▶ **ABOUT THIS TASK**:
Print each entry word for word without images.
____ ENTRIES SUPPLIED
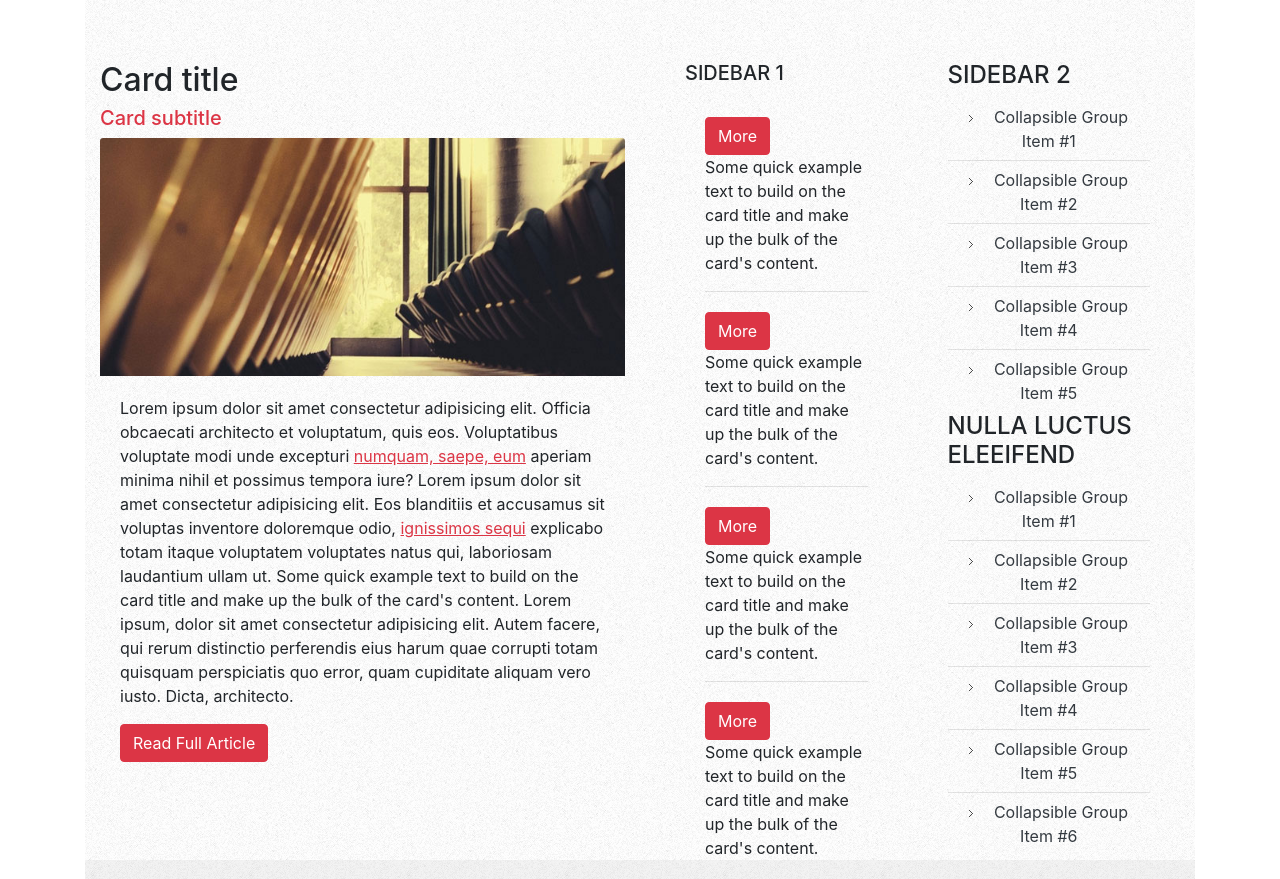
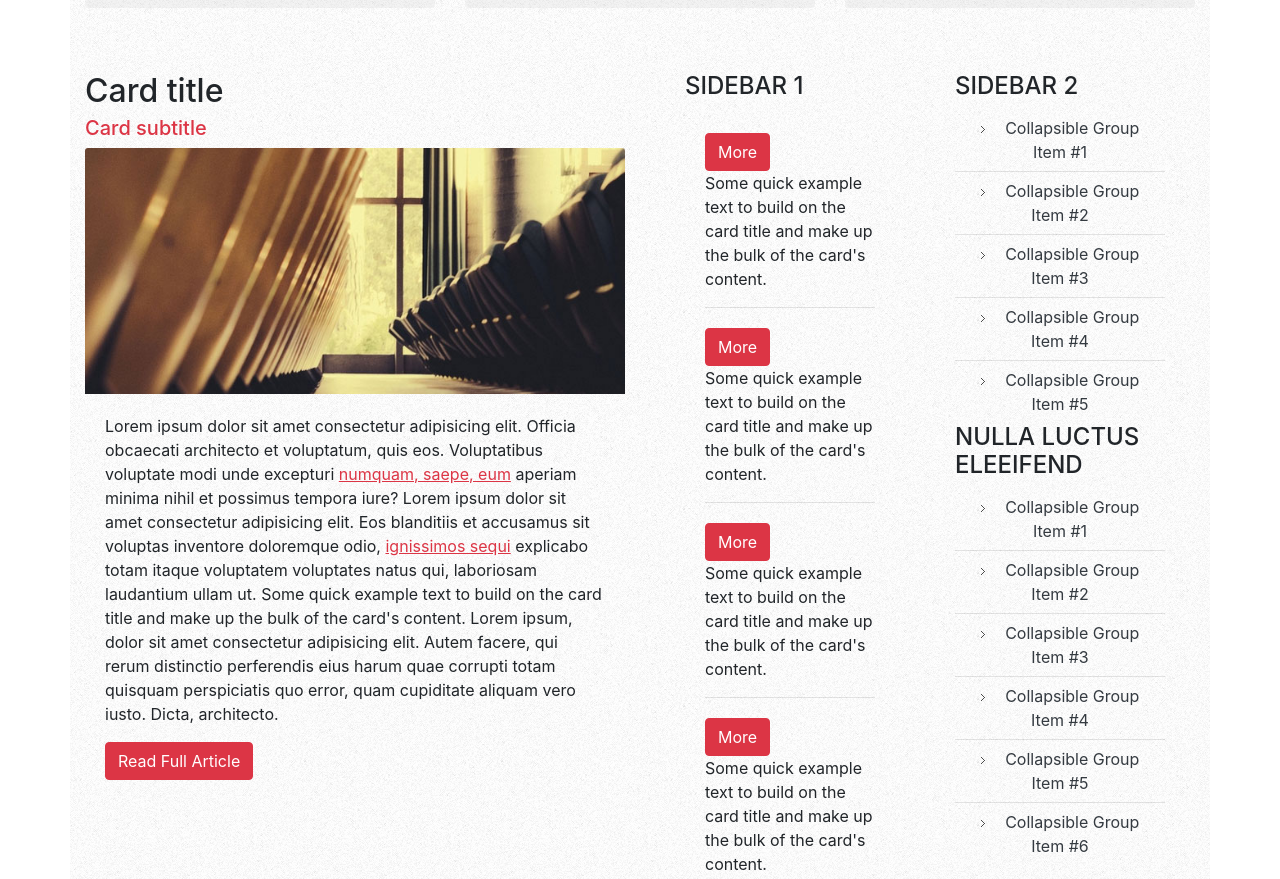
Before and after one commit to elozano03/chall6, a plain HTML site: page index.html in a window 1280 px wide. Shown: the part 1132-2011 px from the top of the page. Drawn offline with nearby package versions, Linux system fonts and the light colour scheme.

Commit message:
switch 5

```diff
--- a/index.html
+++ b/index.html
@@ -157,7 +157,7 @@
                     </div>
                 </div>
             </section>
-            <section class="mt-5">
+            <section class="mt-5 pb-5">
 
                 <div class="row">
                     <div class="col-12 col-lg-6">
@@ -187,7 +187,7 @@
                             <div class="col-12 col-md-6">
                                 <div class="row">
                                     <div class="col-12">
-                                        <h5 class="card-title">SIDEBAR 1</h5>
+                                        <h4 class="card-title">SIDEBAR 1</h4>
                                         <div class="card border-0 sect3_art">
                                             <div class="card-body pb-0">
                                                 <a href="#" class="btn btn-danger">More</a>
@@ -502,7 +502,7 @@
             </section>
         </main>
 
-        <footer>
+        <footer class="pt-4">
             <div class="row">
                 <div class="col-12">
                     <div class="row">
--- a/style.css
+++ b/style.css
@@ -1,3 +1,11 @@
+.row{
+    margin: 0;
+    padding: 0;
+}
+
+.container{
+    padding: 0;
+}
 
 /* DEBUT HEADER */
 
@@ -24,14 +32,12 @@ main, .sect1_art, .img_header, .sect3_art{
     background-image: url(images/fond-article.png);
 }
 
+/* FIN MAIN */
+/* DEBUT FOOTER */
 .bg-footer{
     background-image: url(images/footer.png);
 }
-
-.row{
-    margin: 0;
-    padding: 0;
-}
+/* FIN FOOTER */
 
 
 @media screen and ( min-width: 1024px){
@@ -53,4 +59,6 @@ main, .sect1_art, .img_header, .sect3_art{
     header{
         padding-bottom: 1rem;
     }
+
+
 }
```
________
▶ **THE COMPLETED TASK**:
Before and after one commit to elozano03/chall6, a plain HTML site: page index.html in a window 1280 px wide. Shown: the part 1132-2011 px from the top of the page. Drawn offline with nearby package versions, Linux system fonts and the light colour scheme.

Commit message:
switch 5

```diff
--- a/index.html
+++ b/index.html
@@ -157,7 +157,7 @@
                     </div>
                 </div>
             </section>
-            <section class="mt-5">
+            <section class="mt-5 pb-5">
 
                 <div class="row">
                     <div class="col-12 col-lg-6">
@@ -187,7 +187,7 @@
                             <div class="col-12 col-md-6">
                                 <div class="row">
                                     <div class="col-12">
-                                        <h5 class="card-title">SIDEBAR 1</h5>
+                                        <h4 class="card-title">SIDEBAR 1</h4>
                                         <div class="card border-0 sect3_art">
                                             <div class="card-body pb-0">
                                                 <a href="#" class="btn btn-danger">More</a>
@@ -502,7 +502,7 @@
             </section>
         </main>
 
-        <footer>
+        <footer class="pt-4">
             <div class="row">
                 <div class="col-12">
                     <div class="row">
--- a/style.css
+++ b/style.css
@@ -1,3 +1,11 @@
+.row{
+    margin: 0;
+    padding: 0;
+}
+
+.container{
+    padding: 0;
+}
 
 /* DEBUT HEADER */
 
@@ -24,14 +32,12 @@ main, .sect1_art, .img_header, .sect3_art{
     background-image: url(images/fond-article.png);
 }
 
+/* FIN MAIN */
+/* DEBUT FOOTER */
 .bg-footer{
     background-image: url(images/footer.png);
 }
-
-.row{
-    margin: 0;
-    padding: 0;
-}
+/* FIN FOOTER */
 
 
 @media screen and ( min-width: 1024px){
@@ -53,4 +59,6 @@ main, .sect1_art, .img_header, .sect3_art{
     header{
         padding-bottom: 1rem;
     }
+
+
 }
```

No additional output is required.